Every record must be reproduced exactly. Leave none out.
Dataset section start
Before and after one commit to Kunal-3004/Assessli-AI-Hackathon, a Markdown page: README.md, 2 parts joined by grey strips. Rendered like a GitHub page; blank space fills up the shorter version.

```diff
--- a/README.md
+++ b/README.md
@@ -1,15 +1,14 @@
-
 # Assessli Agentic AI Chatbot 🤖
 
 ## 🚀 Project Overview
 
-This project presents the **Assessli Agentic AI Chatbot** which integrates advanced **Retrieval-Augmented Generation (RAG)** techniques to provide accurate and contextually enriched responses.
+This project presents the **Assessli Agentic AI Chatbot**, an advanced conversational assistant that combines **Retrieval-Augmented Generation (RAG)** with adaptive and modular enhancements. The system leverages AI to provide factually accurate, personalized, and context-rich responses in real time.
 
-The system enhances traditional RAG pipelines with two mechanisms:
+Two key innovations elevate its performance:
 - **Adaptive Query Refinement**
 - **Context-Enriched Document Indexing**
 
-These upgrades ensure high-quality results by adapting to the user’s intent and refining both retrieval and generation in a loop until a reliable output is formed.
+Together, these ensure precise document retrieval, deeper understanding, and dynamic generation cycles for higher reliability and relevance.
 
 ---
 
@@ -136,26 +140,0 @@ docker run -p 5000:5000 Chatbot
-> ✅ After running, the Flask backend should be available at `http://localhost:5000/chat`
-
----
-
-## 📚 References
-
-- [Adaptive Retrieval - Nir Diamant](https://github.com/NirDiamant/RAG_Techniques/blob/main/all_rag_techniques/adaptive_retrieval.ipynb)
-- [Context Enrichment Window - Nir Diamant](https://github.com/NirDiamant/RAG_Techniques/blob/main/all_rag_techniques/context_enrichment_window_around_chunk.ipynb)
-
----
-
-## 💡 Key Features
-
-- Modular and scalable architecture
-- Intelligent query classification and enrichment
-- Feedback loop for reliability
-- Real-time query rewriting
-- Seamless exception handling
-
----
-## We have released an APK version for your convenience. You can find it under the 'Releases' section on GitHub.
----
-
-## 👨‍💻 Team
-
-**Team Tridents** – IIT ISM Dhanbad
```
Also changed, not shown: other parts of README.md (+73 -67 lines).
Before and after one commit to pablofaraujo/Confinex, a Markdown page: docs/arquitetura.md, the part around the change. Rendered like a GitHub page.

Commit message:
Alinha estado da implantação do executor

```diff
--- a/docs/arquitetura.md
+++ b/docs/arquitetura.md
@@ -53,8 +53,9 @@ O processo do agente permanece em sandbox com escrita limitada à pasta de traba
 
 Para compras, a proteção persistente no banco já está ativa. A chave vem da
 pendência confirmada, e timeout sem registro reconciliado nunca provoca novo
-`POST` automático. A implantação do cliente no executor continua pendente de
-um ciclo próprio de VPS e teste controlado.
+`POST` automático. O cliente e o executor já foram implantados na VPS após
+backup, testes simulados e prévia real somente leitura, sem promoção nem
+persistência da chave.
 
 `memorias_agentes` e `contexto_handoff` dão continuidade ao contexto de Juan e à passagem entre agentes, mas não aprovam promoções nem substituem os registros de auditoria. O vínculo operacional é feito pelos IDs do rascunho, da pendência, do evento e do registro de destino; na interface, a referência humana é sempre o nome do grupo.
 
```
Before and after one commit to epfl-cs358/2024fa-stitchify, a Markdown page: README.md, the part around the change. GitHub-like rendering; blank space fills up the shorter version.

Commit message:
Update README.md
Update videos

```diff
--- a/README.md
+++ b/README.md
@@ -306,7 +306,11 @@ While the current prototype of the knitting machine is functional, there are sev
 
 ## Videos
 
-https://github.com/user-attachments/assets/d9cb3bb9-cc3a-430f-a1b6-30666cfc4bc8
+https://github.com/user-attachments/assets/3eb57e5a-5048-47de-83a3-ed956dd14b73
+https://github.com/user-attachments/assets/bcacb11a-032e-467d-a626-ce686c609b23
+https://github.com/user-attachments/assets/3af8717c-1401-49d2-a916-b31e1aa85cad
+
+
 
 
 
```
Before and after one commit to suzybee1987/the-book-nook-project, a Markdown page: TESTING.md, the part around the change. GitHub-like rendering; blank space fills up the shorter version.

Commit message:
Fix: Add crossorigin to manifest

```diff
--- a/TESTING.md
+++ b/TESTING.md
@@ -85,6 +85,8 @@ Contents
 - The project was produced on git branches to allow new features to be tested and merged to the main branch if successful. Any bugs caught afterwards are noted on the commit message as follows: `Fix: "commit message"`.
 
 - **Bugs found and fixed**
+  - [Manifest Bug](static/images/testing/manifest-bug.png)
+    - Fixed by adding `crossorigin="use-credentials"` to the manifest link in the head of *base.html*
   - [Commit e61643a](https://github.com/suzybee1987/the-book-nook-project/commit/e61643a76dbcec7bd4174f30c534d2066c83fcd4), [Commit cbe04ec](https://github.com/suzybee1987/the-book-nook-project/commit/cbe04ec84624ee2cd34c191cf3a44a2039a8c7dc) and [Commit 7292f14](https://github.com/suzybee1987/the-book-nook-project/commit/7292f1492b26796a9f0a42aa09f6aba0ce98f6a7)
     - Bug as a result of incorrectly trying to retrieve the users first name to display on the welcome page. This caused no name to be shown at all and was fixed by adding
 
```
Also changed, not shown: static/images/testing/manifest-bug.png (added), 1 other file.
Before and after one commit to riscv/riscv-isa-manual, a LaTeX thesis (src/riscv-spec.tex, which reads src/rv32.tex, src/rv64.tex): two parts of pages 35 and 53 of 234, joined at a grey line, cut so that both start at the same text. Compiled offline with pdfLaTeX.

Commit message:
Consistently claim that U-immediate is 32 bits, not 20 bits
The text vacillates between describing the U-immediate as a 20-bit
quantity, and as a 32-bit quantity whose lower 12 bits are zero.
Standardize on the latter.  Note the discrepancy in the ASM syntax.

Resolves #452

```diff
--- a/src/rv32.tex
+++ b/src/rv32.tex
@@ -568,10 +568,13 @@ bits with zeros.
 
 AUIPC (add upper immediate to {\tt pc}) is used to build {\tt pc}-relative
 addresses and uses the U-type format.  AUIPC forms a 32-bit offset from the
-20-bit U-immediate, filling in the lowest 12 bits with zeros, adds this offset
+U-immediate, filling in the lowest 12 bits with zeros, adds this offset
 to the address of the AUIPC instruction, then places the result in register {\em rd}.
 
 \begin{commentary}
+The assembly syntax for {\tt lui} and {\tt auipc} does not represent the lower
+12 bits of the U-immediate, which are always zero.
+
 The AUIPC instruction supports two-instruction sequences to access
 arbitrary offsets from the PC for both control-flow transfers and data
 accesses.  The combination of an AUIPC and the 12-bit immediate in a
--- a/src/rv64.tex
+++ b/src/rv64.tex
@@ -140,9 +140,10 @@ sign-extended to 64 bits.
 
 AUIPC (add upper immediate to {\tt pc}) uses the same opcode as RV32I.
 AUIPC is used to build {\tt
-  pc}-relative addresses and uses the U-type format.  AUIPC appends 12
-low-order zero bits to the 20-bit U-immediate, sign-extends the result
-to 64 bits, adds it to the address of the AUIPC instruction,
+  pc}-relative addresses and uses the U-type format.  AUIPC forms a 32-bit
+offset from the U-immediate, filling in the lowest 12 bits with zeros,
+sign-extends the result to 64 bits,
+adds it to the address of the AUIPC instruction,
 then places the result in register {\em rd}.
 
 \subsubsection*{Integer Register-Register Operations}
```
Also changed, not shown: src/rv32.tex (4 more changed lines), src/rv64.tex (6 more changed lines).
Dataset section end
**Task answer:**
Before and after one commit to Kunal-3004/Assessli-AI-Hackathon, a Markdown page: README.md, 2 parts joined by grey strips. Rendered like a GitHub page; blank space fills up the shorter version.

```diff
--- a/README.md
+++ b/README.md
@@ -1,15 +1,14 @@
-
 # Assessli Agentic AI Chatbot 🤖
 
 ## 🚀 Project Overview
 
-This project presents the **Assessli Agentic AI Chatbot** which integrates advanced **Retrieval-Augmented Generation (RAG)** techniques to provide accurate and contextually enriched responses.
+This project presents the **Assessli Agentic AI Chatbot**, an advanced conversational assistant that combines **Retrieval-Augmented Generation (RAG)** with adaptive and modular enhancements. The system leverages AI to provide factually accurate, personalized, and context-rich responses in real time.
 
-The system enhances traditional RAG pipelines with two mechanisms:
+Two key innovations elevate its performance:
 - **Adaptive Query Refinement**
 - **Context-Enriched Document Indexing**
 
-These upgrades ensure high-quality results by adapting to the user’s intent and refining both retrieval and generation in a loop until a reliable output is formed.
+Together, these ensure precise document retrieval, deeper understanding, and dynamic generation cycles for higher reliability and relevance.
 
 ---
 
@@ -136,26 +140,0 @@ docker run -p 5000:5000 Chatbot
-> ✅ After running, the Flask backend should be available at `http://localhost:5000/chat`
-
----
-
-## 📚 References
-
-- [Adaptive Retrieval - Nir Diamant](https://github.com/NirDiamant/RAG_Techniques/blob/main/all_rag_techniques/adaptive_retrieval.ipynb)
-- [Context Enrichment Window - Nir Diamant](https://github.com/NirDiamant/RAG_Techniques/blob/main/all_rag_techniques/context_enrichment_window_around_chunk.ipynb)
-
----
-
-## 💡 Key Features
-
-- Modular and scalable architecture
-- Intelligent query classification and enrichment
-- Feedback loop for reliability
-- Real-time query rewriting
-- Seamless exception handling
-
----
-## We have released an APK version for your convenience. You can find it under the 'Releases' section on GitHub.
----
-
-## 👨‍💻 Team
-
-**Team Tridents** – IIT ISM Dhanbad
```
Also changed, not shown: other parts of README.md (+73 -67 lines).
Before and after one commit to pablofaraujo/Confinex, a Markdown page: docs/arquitetura.md, the part around the change. Rendered like a GitHub page.

Commit message:
Alinha estado da implantação do executor

```diff
--- a/docs/arquitetura.md
+++ b/docs/arquitetura.md
@@ -53,8 +53,9 @@ O processo do agente permanece em sandbox com escrita limitada à pasta de traba
 
 Para compras, a proteção persistente no banco já está ativa. A chave vem da
 pendência confirmada, e timeout sem registro reconciliado nunca provoca novo
-`POST` automático. A implantação do cliente no executor continua pendente de
-um ciclo próprio de VPS e teste controlado.
+`POST` automático. O cliente e o executor já foram implantados na VPS após
+backup, testes simulados e prévia real somente leitura, sem promoção nem
+persistência da chave.
 
 `memorias_agentes` e `contexto_handoff` dão continuidade ao contexto de Juan e à passagem entre agentes, mas não aprovam promoções nem substituem os registros de auditoria. O vínculo operacional é feito pelos IDs do rascunho, da pendência, do evento e do registro de destino; na interface, a referência humana é sempre o nome do grupo.
 
```
Before and after one commit to epfl-cs358/2024fa-stitchify, a Markdown page: README.md, the part around the change. GitHub-like rendering; blank space fills up the shorter version.

Commit message:
Update README.md
Update videos

```diff
--- a/README.md
+++ b/README.md
@@ -306,7 +306,11 @@ While the current prototype of the knitting machine is functional, there are sev
 
 ## Videos
 
-https://github.com/user-attachments/assets/d9cb3bb9-cc3a-430f-a1b6-30666cfc4bc8
+https://github.com/user-attachments/assets/3eb57e5a-5048-47de-83a3-ed956dd14b73
+https://github.com/user-attachments/assets/bcacb11a-032e-467d-a626-ce686c609b23
+https://github.com/user-attachments/assets/3af8717c-1401-49d2-a916-b31e1aa85cad
+
+
 
 
 
```
Before and after one commit to suzybee1987/the-book-nook-project, a Markdown page: TESTING.md, the part around the change. GitHub-like rendering; blank space fills up the shorter version.

Commit message:
Fix: Add crossorigin to manifest

```diff
--- a/TESTING.md
+++ b/TESTING.md
@@ -85,6 +85,8 @@ Contents
 - The project was produced on git branches to allow new features to be tested and merged to the main branch if successful. Any bugs caught afterwards are noted on the commit message as follows: `Fix: "commit message"`.
 
 - **Bugs found and fixed**
+  - [Manifest Bug](static/images/testing/manifest-bug.png)
+    - Fixed by adding `crossorigin="use-credentials"` to the manifest link in the head of *base.html*
   - [Commit e61643a](https://github.com/suzybee1987/the-book-nook-project/commit/e61643a76dbcec7bd4174f30c534d2066c83fcd4), [Commit cbe04ec](https://github.com/suzybee1987/the-book-nook-project/commit/cbe04ec84624ee2cd34c191cf3a44a2039a8c7dc) and [Commit 7292f14](https://github.com/suzybee1987/the-book-nook-project/commit/7292f1492b26796a9f0a42aa09f6aba0ce98f6a7)
     - Bug as a result of incorrectly trying to retrieve the users first name to display on the welcome page. This caused no name to be shown at all and was fixed by adding
 
```
Also changed, not shown: static/images/testing/manifest-bug.png (added), 1 other file.
Before and after one commit to riscv/riscv-isa-manual, a LaTeX thesis (src/riscv-spec.tex, which reads src/rv32.tex, src/rv64.tex): two parts of pages 35 and 53 of 234, joined at a grey line, cut so that both start at the same text. Compiled offline with pdfLaTeX.

Commit message:
Consistently claim that U-immediate is 32 bits, not 20 bits
The text vacillates between describing the U-immediate as a 20-bit
quantity, and as a 32-bit quantity whose lower 12 bits are zero.
Standardize on the latter.  Note the discrepancy in the ASM syntax.

Resolves #452

```diff
--- a/src/rv32.tex
+++ b/src/rv32.tex
@@ -568,10 +568,13 @@ bits with zeros.
 
 AUIPC (add upper immediate to {\tt pc}) is used to build {\tt pc}-relative
 addresses and uses the U-type format.  AUIPC forms a 32-bit offset from the
-20-bit U-immediate, filling in the lowest 12 bits with zeros, adds this offset
+U-immediate, filling in the lowest 12 bits with zeros, adds this offset
 to the address of the AUIPC instruction, then places the result in register {\em rd}.
 
 \begin{commentary}
+The assembly syntax for {\tt lui} and {\tt auipc} does not represent the lower
+12 bits of the U-immediate, which are always zero.
+
 The AUIPC instruction supports two-instruction sequences to access
 arbitrary offsets from the PC for both control-flow transfers and data
 accesses.  The combination of an AUIPC and the 12-bit immediate in a
--- a/src/rv64.tex
+++ b/src/rv64.tex
@@ -140,9 +140,10 @@ sign-extended to 64 bits.
 
 AUIPC (add upper immediate to {\tt pc}) uses the same opcode as RV32I.
 AUIPC is used to build {\tt
-  pc}-relative addresses and uses the U-type format.  AUIPC appends 12
-low-order zero bits to the 20-bit U-immediate, sign-extends the result
-to 64 bits, adds it to the address of the AUIPC instruction,
+  pc}-relative addresses and uses the U-type format.  AUIPC forms a 32-bit
+offset from the U-immediate, filling in the lowest 12 bits with zeros,
+sign-extends the result to 64 bits,
+adds it to the address of the AUIPC instruction,
 then places the result in register {\em rd}.
 
 \subsubsection*{Integer Register-Register Operations}
```
Also changed, not shown: src/rv32.tex (4 more changed lines), src/rv64.tex (6 more changed lines).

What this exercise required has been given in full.